Start of Provided records

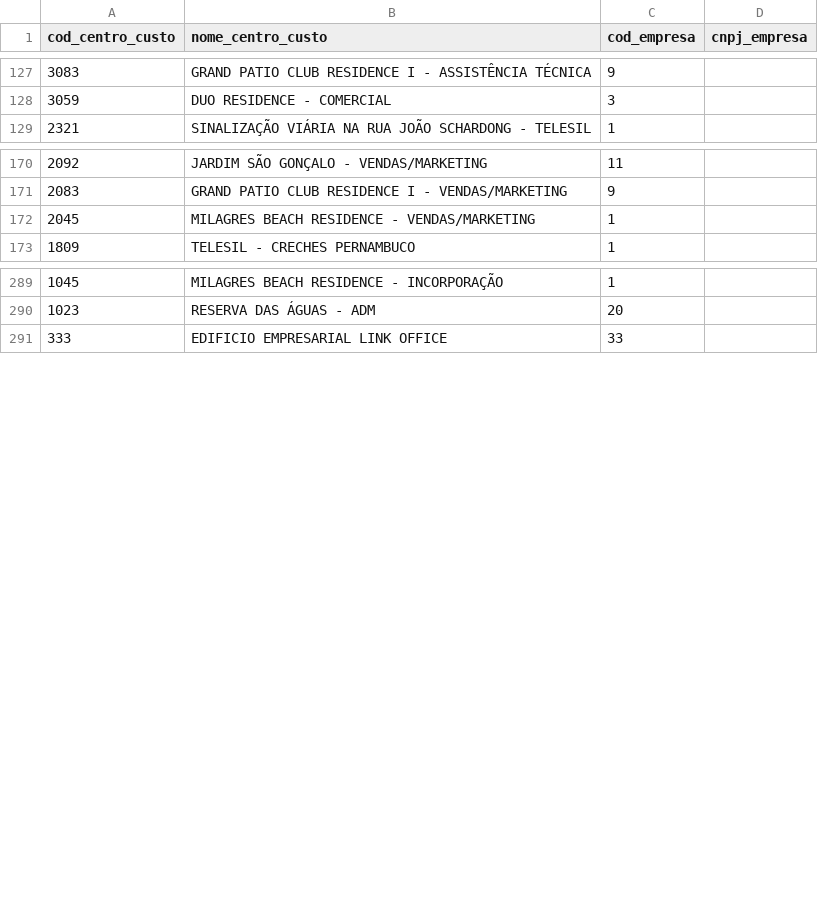
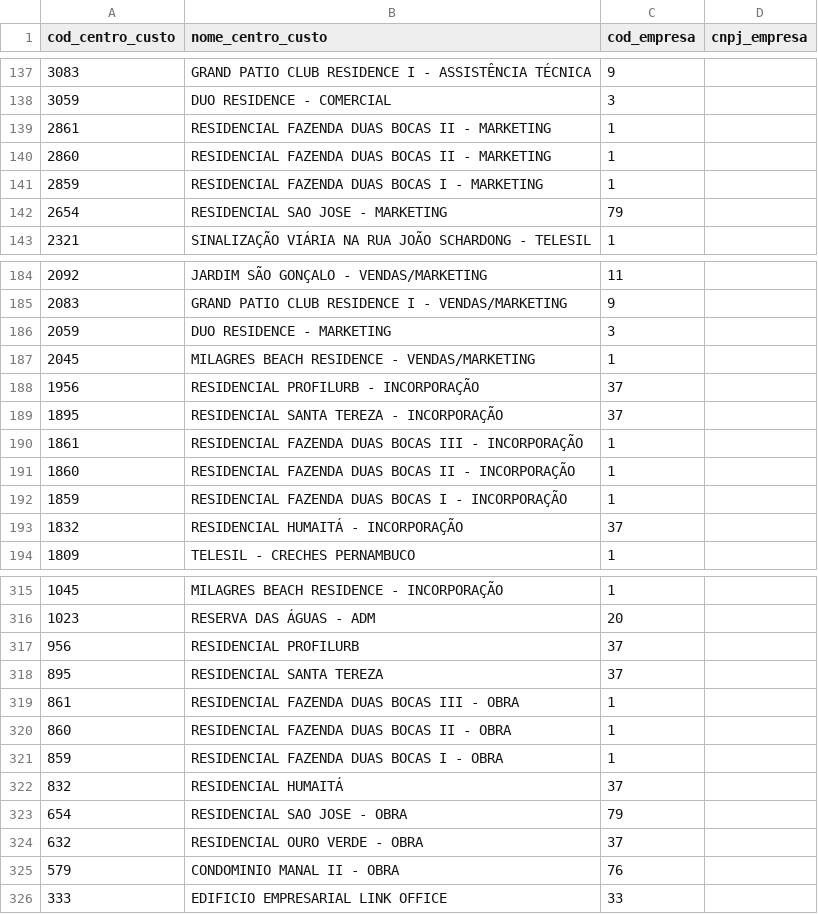
Before and after one commit to Telesil/sienge_holmes_integration, a CSV file: drivers/files/referencer/centros_de_custo.csv, drawn as a sheet; only a part is shown, gaps mark what is left out; the diff covers the shown part only.

Commit message:
refactor: alterar o campo centro de custo para centro de custo /obra

```diff
--- a/drivers/files/referencer/centros_de_custo.csv
+++ b/drivers/files/referencer/centros_de_custo.csv
@@ -128,2 +138,6 @@ cod_centro_custo;nome_centro_custo;cod_empresa;cnpj_empresa
 3059;DUO RESIDENCE - COMERCIAL;3;
+2861;RESIDENCIAL FAZENDA DUAS BOCAS II - MARKETING;1;
+2860;RESIDENCIAL FAZENDA DUAS BOCAS II - MARKETING;1;
+2859;RESIDENCIAL FAZENDA DUAS BOCAS I - MARKETING;1;
+2654;RESIDENCIAL SAO JOSE - MARKETING;79;
 2321;SINALIZAÇÃO VIÁRIA NA RUA JOÃO SCHARDONG - TELESIL;1;
@@ -171,3 +185,10 @@ cod_centro_custo;nome_centro_custo;cod_empresa;cnpj_empresa
 2083;GRAND PATIO CLUB RESIDENCE I - VENDAS/MARKETING;9;
+2059;DUO RESIDENCE - MARKETING;3;
 2045;MILAGRES BEACH RESIDENCE - VENDAS/MARKETING;1;
+1956;RESIDENCIAL PROFILURB - INCORPORAÇÃO;37;
+1895;RESIDENCIAL SANTA TEREZA - INCORPORAÇÃO;37;
+1861;RESIDENCIAL FAZENDA DUAS BOCAS III - INCORPORAÇÃO;1;
+1860;RESIDENCIAL FAZENDA DUAS BOCAS II - INCORPORAÇÃO;1;
+1859;RESIDENCIAL FAZENDA DUAS BOCAS I - INCORPORAÇÃO;1;
+1832;RESIDENCIAL HUMAITÁ - INCORPORAÇÃO;37;
 1809;TELESIL - CRECHES PERNAMBUCO;1;
@@ -290,2 +316,11 @@ cod_centro_custo;nome_centro_custo;cod_empresa;cnpj_empresa
 1023;RESERVA DAS ÁGUAS - ADM;20;
+956;RESIDENCIAL PROFILURB;37;
+895;RESIDENCIAL SANTA TEREZA;37;
+861;RESIDENCIAL FAZENDA DUAS BOCAS III - OBRA;1;
+860;RESIDENCIAL FAZENDA DUAS BOCAS II - OBRA;1;
+859;RESIDENCIAL FAZENDA DUAS BOCAS I - OBRA;1;
+832;RESIDENCIAL HUMAITÁ;37;
+654;RESIDENCIAL SAO JOSE - OBRA;79;
+632;RESIDENCIAL OURO VERDE - OBRA;37;
+579;CONDOMINIO MANAL II - OBRA;76;
 333;EDIFICIO EMPRESARIAL LINK OFFICE;33;
```
Also changed, not shown: 15 added rows and 4 edited cells elsewhere in this file, 1 other file.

End of Provided records

*Action item*:
Search the material for the word "MARKETING" and copy each line where it occurs.

*Final answer*:
+2861;RESIDENCIAL FAZENDA DUAS BOCAS II - MARKETING;1;
+2860;RESIDENCIAL FAZENDA DUAS BOCAS II - MARKETING;1;
+2859;RESIDENCIAL FAZENDA DUAS BOCAS I - MARKETING;1;
+2654;RESIDENCIAL SAO JOSE - MARKETING;79;
 2083;GRAND PATIO CLUB RESIDENCE I - VENDAS/MARKETING;9;
+2059;DUO RESIDENCE - MARKETING;3;
 2045;MILAGRES BEACH RESIDENCE - VENDAS/MARKETING;1;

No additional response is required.